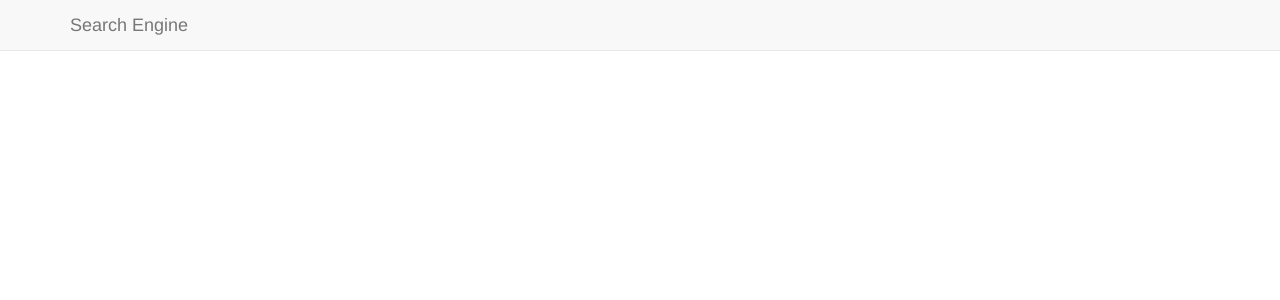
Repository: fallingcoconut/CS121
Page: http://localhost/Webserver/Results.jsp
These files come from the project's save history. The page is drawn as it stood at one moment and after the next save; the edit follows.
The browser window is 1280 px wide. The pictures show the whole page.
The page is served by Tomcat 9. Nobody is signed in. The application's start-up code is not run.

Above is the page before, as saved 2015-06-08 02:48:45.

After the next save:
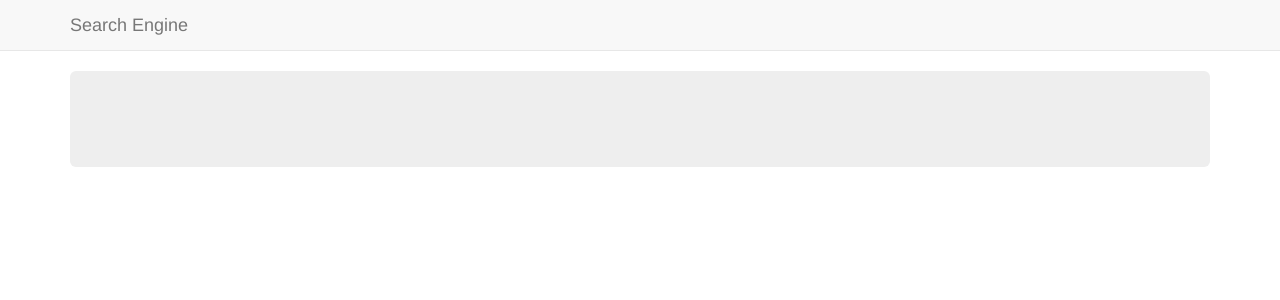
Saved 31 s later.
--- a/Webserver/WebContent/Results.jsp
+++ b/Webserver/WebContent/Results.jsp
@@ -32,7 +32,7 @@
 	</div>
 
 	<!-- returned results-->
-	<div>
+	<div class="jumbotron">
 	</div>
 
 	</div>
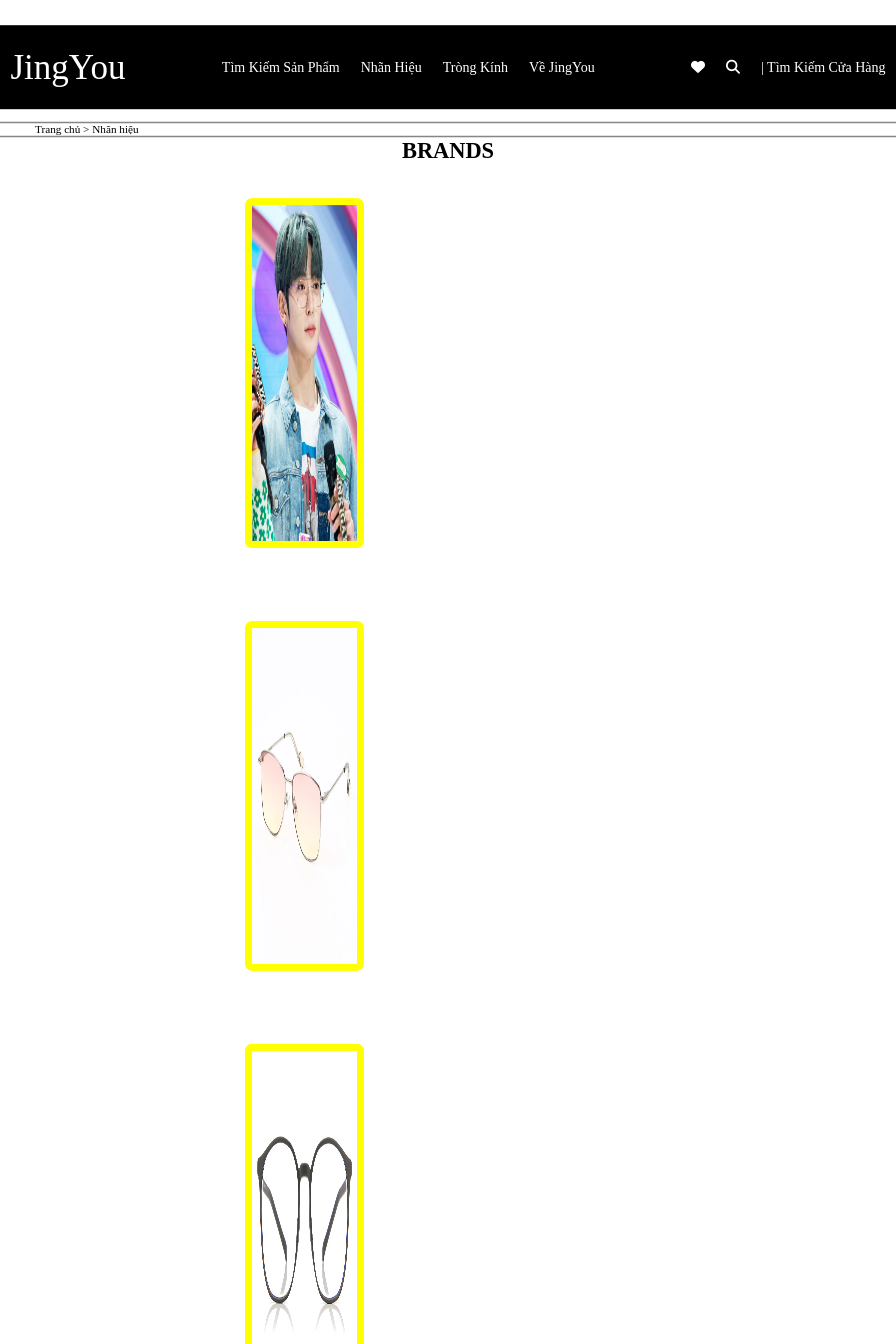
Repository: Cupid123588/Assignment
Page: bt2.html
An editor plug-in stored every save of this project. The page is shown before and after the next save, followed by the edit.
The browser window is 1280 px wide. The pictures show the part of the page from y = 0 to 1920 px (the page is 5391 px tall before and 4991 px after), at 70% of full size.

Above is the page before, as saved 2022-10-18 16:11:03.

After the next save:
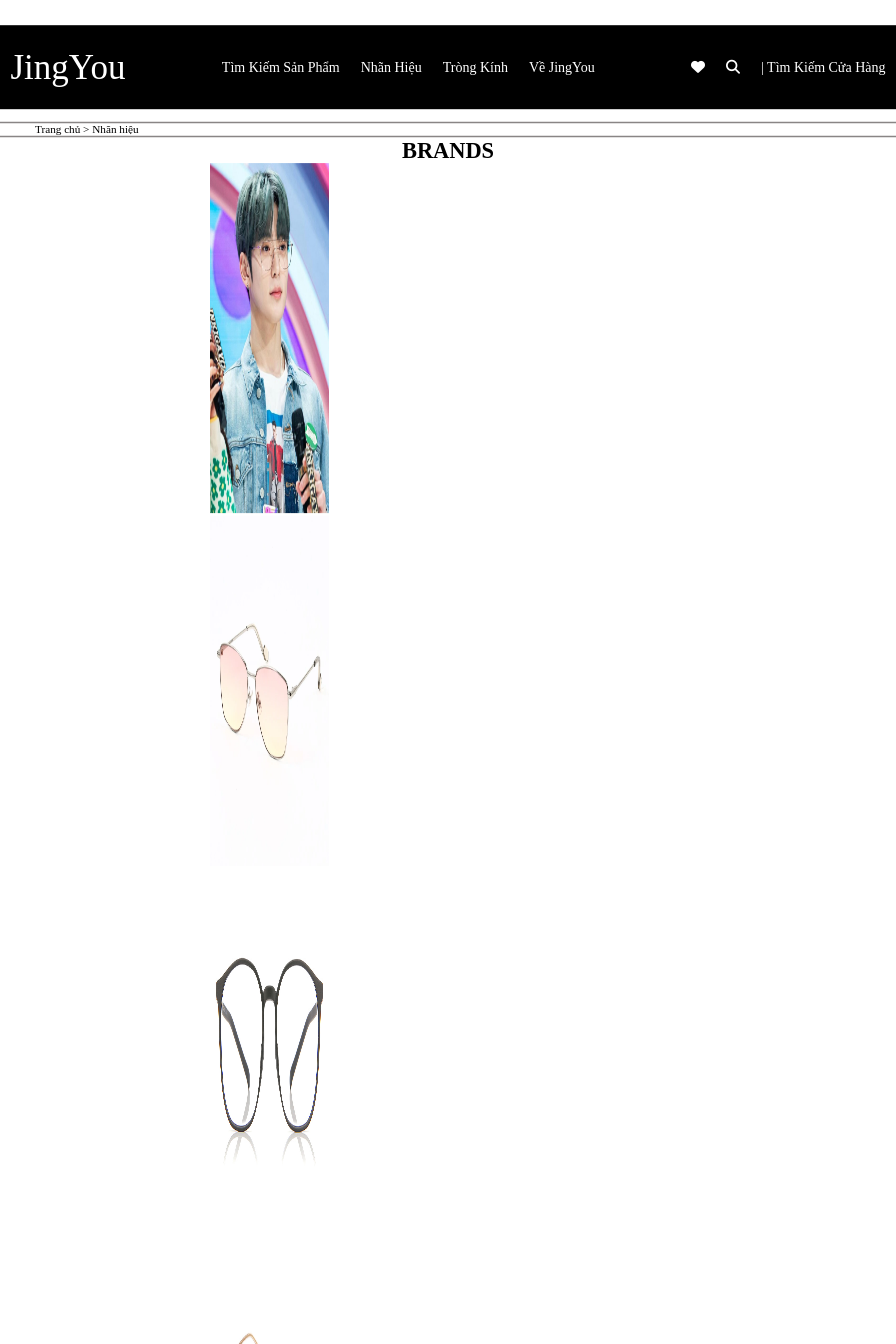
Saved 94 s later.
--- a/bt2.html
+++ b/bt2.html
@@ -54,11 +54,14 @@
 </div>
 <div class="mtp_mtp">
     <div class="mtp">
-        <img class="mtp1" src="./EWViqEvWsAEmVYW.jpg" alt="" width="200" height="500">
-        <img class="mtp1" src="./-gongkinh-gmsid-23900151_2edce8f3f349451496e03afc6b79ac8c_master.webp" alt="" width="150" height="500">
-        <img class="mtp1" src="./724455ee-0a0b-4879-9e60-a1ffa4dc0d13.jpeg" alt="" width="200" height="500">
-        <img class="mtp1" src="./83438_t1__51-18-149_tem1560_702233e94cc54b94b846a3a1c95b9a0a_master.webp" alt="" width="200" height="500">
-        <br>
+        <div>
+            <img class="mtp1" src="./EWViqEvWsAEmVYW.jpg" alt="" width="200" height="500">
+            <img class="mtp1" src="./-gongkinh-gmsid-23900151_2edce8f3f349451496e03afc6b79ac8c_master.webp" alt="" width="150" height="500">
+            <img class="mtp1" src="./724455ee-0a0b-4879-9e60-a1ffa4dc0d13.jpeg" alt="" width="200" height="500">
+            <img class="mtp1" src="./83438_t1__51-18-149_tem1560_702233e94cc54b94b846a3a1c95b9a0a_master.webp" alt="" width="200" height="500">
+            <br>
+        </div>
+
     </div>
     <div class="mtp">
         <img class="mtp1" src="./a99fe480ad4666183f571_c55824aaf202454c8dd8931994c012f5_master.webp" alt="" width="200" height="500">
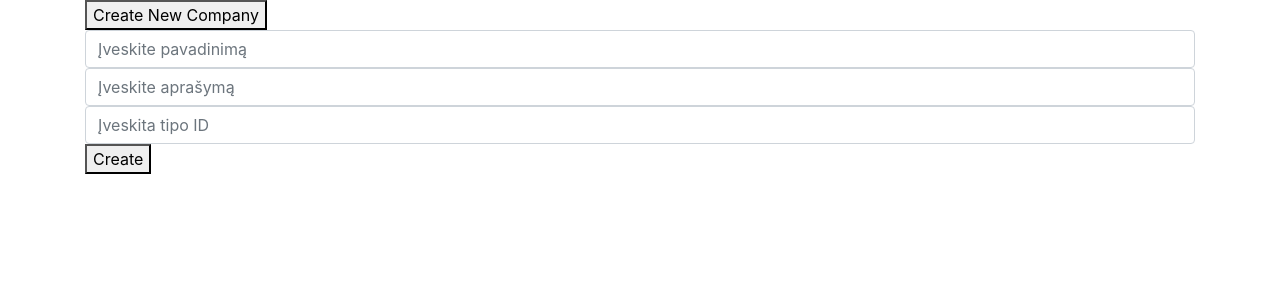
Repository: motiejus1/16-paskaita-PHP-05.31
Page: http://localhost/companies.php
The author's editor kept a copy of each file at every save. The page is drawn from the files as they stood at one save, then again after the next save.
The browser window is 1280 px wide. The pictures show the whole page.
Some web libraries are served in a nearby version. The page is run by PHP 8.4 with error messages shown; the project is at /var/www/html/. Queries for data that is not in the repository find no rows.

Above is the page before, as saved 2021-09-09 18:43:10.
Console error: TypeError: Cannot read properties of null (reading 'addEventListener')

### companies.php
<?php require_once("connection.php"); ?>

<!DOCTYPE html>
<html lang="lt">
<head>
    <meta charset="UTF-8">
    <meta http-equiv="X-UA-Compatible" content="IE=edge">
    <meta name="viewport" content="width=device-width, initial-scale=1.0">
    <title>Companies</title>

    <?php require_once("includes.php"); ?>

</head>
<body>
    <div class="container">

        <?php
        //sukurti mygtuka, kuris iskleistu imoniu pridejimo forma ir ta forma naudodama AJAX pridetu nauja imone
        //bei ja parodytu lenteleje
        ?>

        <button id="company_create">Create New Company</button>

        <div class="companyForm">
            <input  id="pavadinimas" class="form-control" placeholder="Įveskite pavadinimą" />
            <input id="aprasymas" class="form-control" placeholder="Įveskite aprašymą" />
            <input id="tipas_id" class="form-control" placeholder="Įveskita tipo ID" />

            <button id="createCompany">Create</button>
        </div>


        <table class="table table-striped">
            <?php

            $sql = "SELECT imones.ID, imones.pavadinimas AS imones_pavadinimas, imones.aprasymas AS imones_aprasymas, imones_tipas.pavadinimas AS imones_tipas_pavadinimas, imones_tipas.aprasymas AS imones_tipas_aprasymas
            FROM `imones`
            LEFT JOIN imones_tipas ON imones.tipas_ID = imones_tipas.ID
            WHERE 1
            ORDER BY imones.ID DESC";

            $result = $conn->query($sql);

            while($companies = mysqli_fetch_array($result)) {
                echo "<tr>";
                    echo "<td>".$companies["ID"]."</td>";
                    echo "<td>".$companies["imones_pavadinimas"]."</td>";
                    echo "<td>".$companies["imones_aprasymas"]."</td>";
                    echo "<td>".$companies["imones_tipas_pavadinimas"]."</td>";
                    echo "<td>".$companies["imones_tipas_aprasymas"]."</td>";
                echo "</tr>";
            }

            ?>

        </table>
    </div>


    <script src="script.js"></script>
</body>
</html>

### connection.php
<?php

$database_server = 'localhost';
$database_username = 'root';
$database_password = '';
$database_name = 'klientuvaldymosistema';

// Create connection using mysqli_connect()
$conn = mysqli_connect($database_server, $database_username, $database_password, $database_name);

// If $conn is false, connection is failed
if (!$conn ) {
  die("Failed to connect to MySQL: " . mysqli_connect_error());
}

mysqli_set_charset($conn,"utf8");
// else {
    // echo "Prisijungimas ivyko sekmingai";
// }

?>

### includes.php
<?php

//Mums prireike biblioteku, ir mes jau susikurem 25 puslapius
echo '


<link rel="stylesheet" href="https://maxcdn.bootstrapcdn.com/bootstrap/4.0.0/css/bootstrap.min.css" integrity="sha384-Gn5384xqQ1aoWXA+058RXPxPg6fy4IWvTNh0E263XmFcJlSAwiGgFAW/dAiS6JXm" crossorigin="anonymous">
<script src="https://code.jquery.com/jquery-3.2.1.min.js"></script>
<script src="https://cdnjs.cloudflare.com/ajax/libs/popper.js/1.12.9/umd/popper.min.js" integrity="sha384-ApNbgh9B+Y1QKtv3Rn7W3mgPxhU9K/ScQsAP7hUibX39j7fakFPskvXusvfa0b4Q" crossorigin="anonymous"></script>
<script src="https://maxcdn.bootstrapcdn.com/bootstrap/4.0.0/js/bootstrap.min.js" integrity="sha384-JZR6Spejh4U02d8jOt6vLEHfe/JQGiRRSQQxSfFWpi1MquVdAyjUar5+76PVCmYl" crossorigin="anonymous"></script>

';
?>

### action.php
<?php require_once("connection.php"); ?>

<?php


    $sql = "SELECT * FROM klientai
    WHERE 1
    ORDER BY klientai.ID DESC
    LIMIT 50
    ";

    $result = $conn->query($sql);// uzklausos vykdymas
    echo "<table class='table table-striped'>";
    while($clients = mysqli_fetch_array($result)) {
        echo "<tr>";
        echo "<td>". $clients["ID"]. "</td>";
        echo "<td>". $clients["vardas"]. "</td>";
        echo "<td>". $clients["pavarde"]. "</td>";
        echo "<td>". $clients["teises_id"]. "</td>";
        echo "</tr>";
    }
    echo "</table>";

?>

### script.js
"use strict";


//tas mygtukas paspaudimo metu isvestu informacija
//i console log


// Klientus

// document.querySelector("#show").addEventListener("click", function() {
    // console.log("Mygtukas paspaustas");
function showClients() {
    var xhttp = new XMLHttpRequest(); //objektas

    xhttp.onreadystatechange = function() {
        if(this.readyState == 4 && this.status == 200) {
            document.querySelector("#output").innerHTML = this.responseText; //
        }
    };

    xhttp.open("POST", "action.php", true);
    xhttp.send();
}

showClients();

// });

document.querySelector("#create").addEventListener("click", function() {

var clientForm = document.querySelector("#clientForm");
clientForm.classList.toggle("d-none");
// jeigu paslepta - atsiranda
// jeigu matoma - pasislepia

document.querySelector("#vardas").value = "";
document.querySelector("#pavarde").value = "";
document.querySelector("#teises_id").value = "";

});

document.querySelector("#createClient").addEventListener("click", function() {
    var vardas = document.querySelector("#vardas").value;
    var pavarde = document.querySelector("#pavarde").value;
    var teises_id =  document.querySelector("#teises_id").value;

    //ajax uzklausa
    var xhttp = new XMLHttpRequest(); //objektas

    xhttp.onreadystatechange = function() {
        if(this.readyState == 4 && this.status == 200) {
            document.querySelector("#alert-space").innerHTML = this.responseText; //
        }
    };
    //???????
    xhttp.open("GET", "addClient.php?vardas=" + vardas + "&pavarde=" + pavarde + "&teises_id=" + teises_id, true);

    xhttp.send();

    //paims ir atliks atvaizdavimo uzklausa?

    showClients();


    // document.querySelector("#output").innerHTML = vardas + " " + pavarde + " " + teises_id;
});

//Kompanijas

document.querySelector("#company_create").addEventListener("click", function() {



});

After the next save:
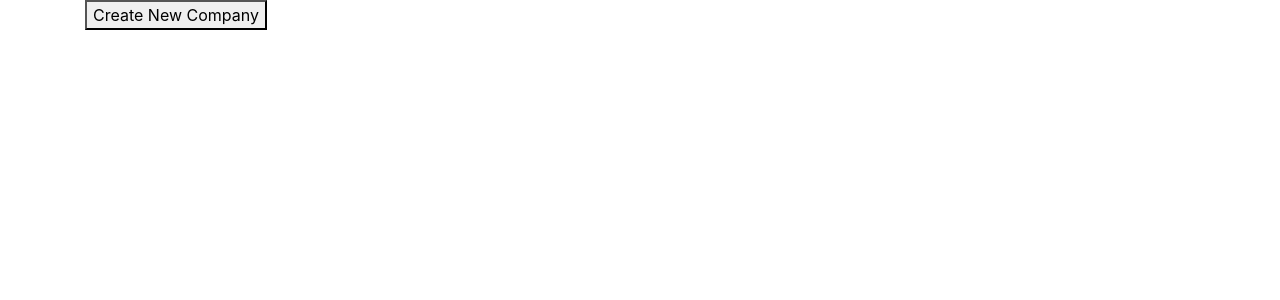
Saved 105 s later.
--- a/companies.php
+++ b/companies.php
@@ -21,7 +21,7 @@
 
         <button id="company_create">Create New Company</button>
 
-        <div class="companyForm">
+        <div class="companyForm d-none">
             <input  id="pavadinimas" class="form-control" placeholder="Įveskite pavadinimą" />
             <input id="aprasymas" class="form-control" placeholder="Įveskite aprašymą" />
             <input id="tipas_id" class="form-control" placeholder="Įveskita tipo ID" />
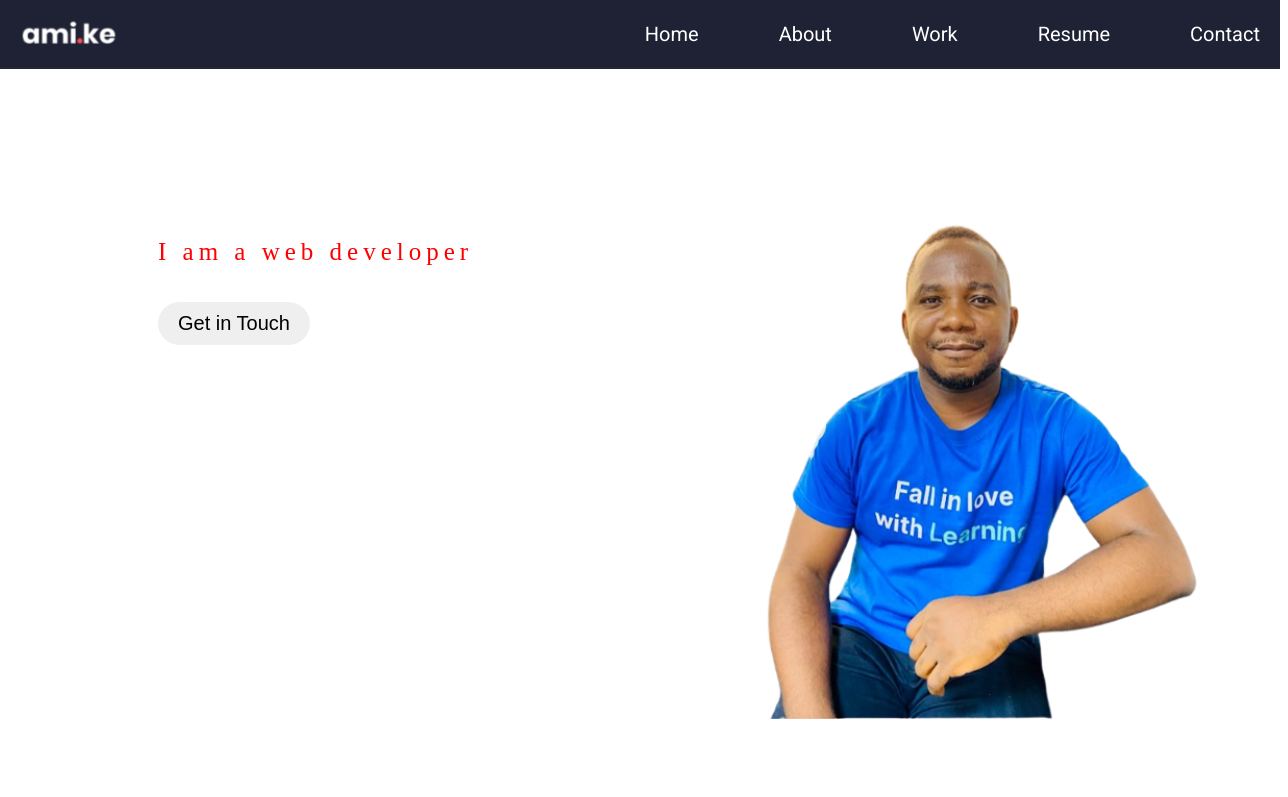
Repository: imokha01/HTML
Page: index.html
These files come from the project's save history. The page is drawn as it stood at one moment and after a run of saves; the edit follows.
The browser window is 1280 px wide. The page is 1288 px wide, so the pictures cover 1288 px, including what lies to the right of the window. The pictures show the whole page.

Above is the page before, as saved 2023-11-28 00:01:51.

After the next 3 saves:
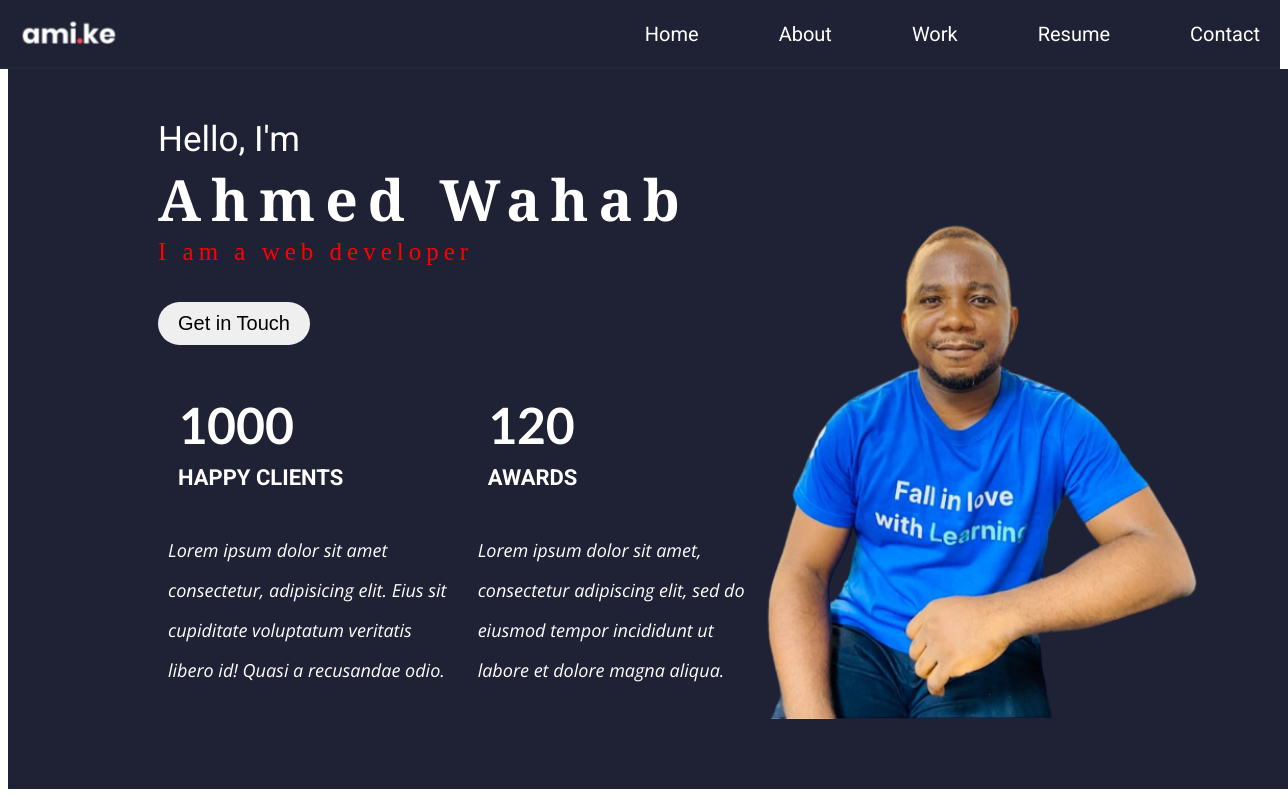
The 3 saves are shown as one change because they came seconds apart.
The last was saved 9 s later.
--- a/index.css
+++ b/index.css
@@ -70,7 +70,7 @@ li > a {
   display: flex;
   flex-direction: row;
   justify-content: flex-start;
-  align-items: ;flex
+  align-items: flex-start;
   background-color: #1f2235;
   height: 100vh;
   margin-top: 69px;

________

Task objective: Search the entries for the string "table". Copy every line that has it.

Written response:
        <table class="table table-striped">
        </table>
    echo "<table class='table table-striped'>";
    echo "</table>";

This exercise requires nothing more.